Glioblastoma is the most aggressive and common brain cancer. Fortunately we have learnt a lot about this cancer in last decades. We know that tumor cells migrate, proliferate, die and consume oxygen and nutrients, and we also know that, under hypoxic conditions, these cells migrate towards more oxygenated regions, close to the blood vessels and then start to fast proliferate near them. This mechanism, known as the go-or-grow behaviour, is indeed one of the reasons of the tumor fast propagation and its invassive capacity. But, how is exactly this transition? Is it sharp? Smooth? Is it reversible or irreversible? In this work we define a method able to unveil this transition, something that enables a better tumor evolution prediction. The method is based on the hybridization of Neural Network technologies with the known physics of the problem. The predictive power of Neural Newtorks is concentrated in the unknown biophysics of the problem, whereas the known phenomena are introduced using mathematical equations. The resulting Netowrk (Physically-Guided Neural Network) looks for a solution that fits the data while satisfying the physics of the problem, enhancing the predictive and explanatory capacity. The presented method demonstrates to be able to unravel this switch between proliferation and migration for different metabolic behaviours and to predict the cell culture evolution using computers for different external stimuli.

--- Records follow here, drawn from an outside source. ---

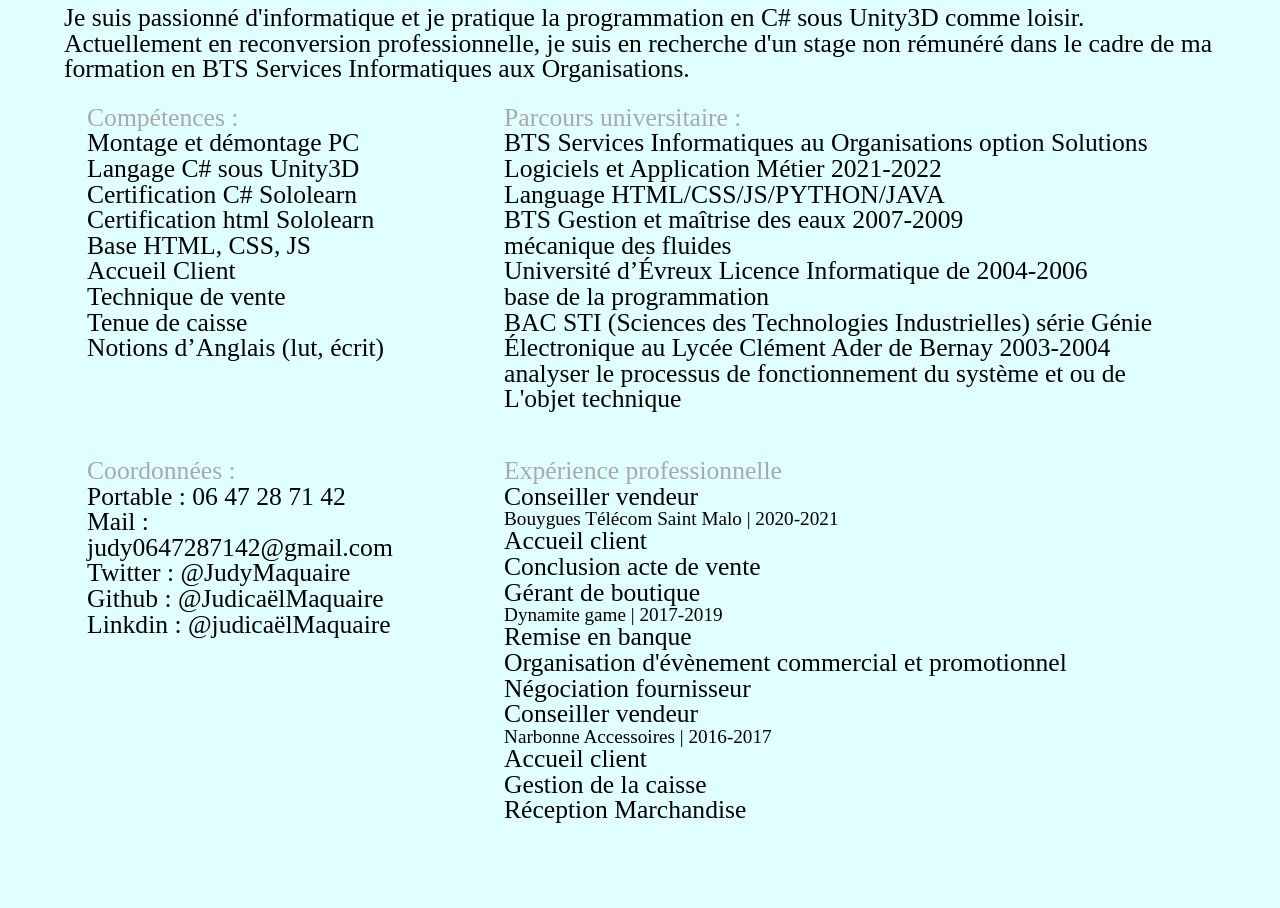
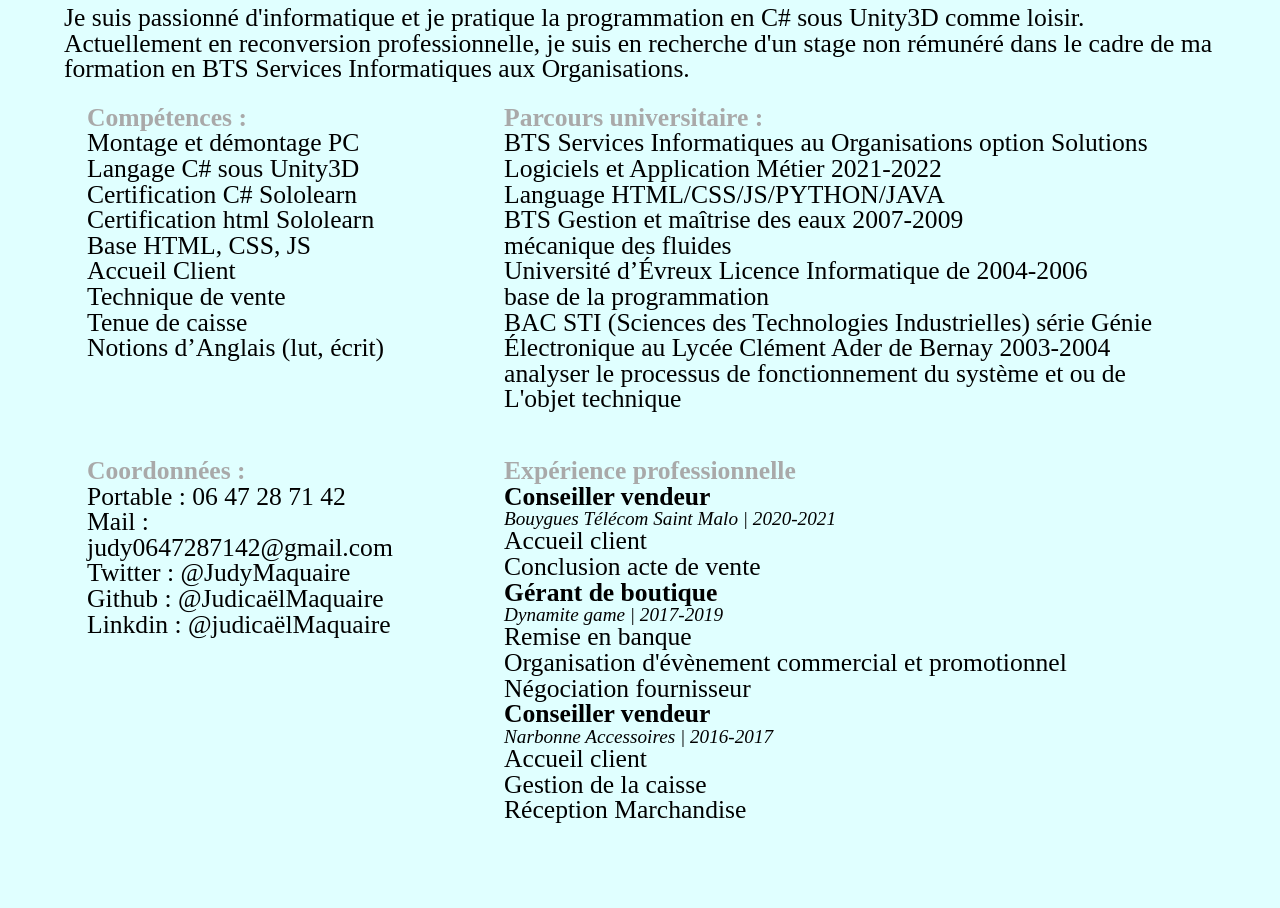
Before and after one commit to CmoaJudicael/C_V, a plain HTML site: page html/index.html in a window 1280 px wide. Shown: the part 325-1233 px from the top of the page. Drawn offline with Linux system fonts and the light colour scheme.

Commit message:
CV commit

```diff
--- a/css/Style.css
+++ b/css/Style.css
@@ -15,6 +15,7 @@ h2
 {
     font-size: 2vw;
     color: darkgray;
+    font-weight: bold;
 }
 img
 {
@@ -24,7 +25,7 @@ img
 }
 header
 {
-    background-image: url(img/informatique.jpg);
+    background-image: url('../img/informatique.jpg');
     background-size: 100%;
     text-align: right;
     display: flex;
@@ -64,6 +65,7 @@ a :hover
 h3
 {
     font-size: 1.5vw;
+    font-style: italic;
 }
 .Competence, .Coordonnées
 {
@@ -73,3 +75,7 @@ h3
 {
     width: 65%;
 }
+.Content_travail
+{
+    font-weight: bold;
+}
--- a/index.html
+++ b/html/index.html
@@ -5,12 +5,12 @@
     <meta http-equiv="X-UA-Compatible" content="IE=edge">
     <meta name="viewport" content="width=device-width, initial-scale=1.0">
     <title>judicaël</title>
-    <link rel="stylesheet" href="/css/reset.css">
-    <link rel="stylesheet" href="/css/Style.css">
+    <link rel="stylesheet" href="../css/reset.css">
+    <link rel="stylesheet" href="../css/Style.css">
 </head>
 <body>
     <header>
-        <img src="img/foto.jpg" alt="photo de judicaël">
+        <img src="../img/foto.jpg" alt="photo de judicaël">
         <div class="Title_flex">
             <h1>Judicaël Maquaire</h1>
             <h1>Développeur FullStack </h1>
@@ -62,30 +62,30 @@
         </article>
         <article class="Experience">
             <h2>Expérience professionnelle</h2>
-            <ul class="Content_travail">
-                <li>Conseiller vendeur
+            <ul >
+                <li class="Content_travail">Conseiller vendeur</li>
                     <h3>Bouygues Télécom Saint Malo | 2020-2021</h3>
                     <ul>
                         <li>Accueil client</li>
                         <li>Conclusion acte de vente</li>
                     </ul>
-                </li>
-                <li>Gérant de boutique
+
+                <li class="Content_travail">Gérant de boutique</li>
                     <h3>Dynamite game | 2017-2019</h3>
                     <ul>
                         <li>Remise en banque</li>
                         <li>Organisation d'évènement commercial et promotionnel</li>
                         <li>Négociation fournisseur</li>
                     </ul>
-                </li>
-                <li>Conseiller vendeur
+
+                <li class="Content_travail">Conseiller vendeur</li>
                     <h3>Narbonne Accessoires | 2016-2017</h3>
                     <ul>
                         <li>Accueil client</li>
                         <li>Gestion de la caisse</li>
                         <li>Réception Marchandise</li>
                     </ul>
-                </li>
+
             </ul>
         </article>
     </div>
```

Photo by National Cancer Institute on Unsplash
Why is it important?
Although a patient is diagnosed with glioblastoma, each tumor is different and therefore may be addressed differently. This include the use of different drugs, surgery, radiotherapy or chemotherapy treatments. If a patient with glioblastoma came to the hospital. and a biopsy were removed and cultured in a device that subject the tumoral tissue to variable stimuli, the proposed methodology could unravel the specific response of this particular treatment to hypoxia. That is, we would be able to unravel the specific metabolic processes that govern that specific tumor. It is possible to use that knowledge to simulate its response to a certain drug or therapy and thus decide which treatment would be the best one for that particular patient. In that case, we would be taking the first steps towards personalized medicine… and perhaps towards a brighter future for glioblastoma patients.
Read the Original
This page is a summary of: Understanding glioblastoma invasion using physically-guided neural networks with internal variables, PLoS Computational Biology, April 2022, PLOS, DOI: 10.1371/journal.pcbi.1010019.
You can read the full text:
Dataset for the training procedure
The folder contains the data used to train PGNNIVs to unravel the go or grow behaviour of glioblastoma under 4 different parametric models. These data consist on the solutions (in time and space) of eleven simulations with different oxygen boundary conditions. Each folder is named as DATA_"ModelName", where "ModelName" can be: "Sigmoid", "ReLU", "MichaelisMenten" or "Heaviside". Inside each folder, the multidimensional arrays for input and output data for the network training can be found. These arrays have dimension [nExp,TimeStep,x,field], where: * nExp = 11 and corresponds to the number of different configurations or experiments simulated. * TimeStep = 1000 and correspond to the different temporal frames where the solution is given. * x = 51 and corresponds to the different spatial points where the solution is given. * field = 2 and correspond to the different solution fields (1: cells, 2: oxygen).
The following have contributed to this page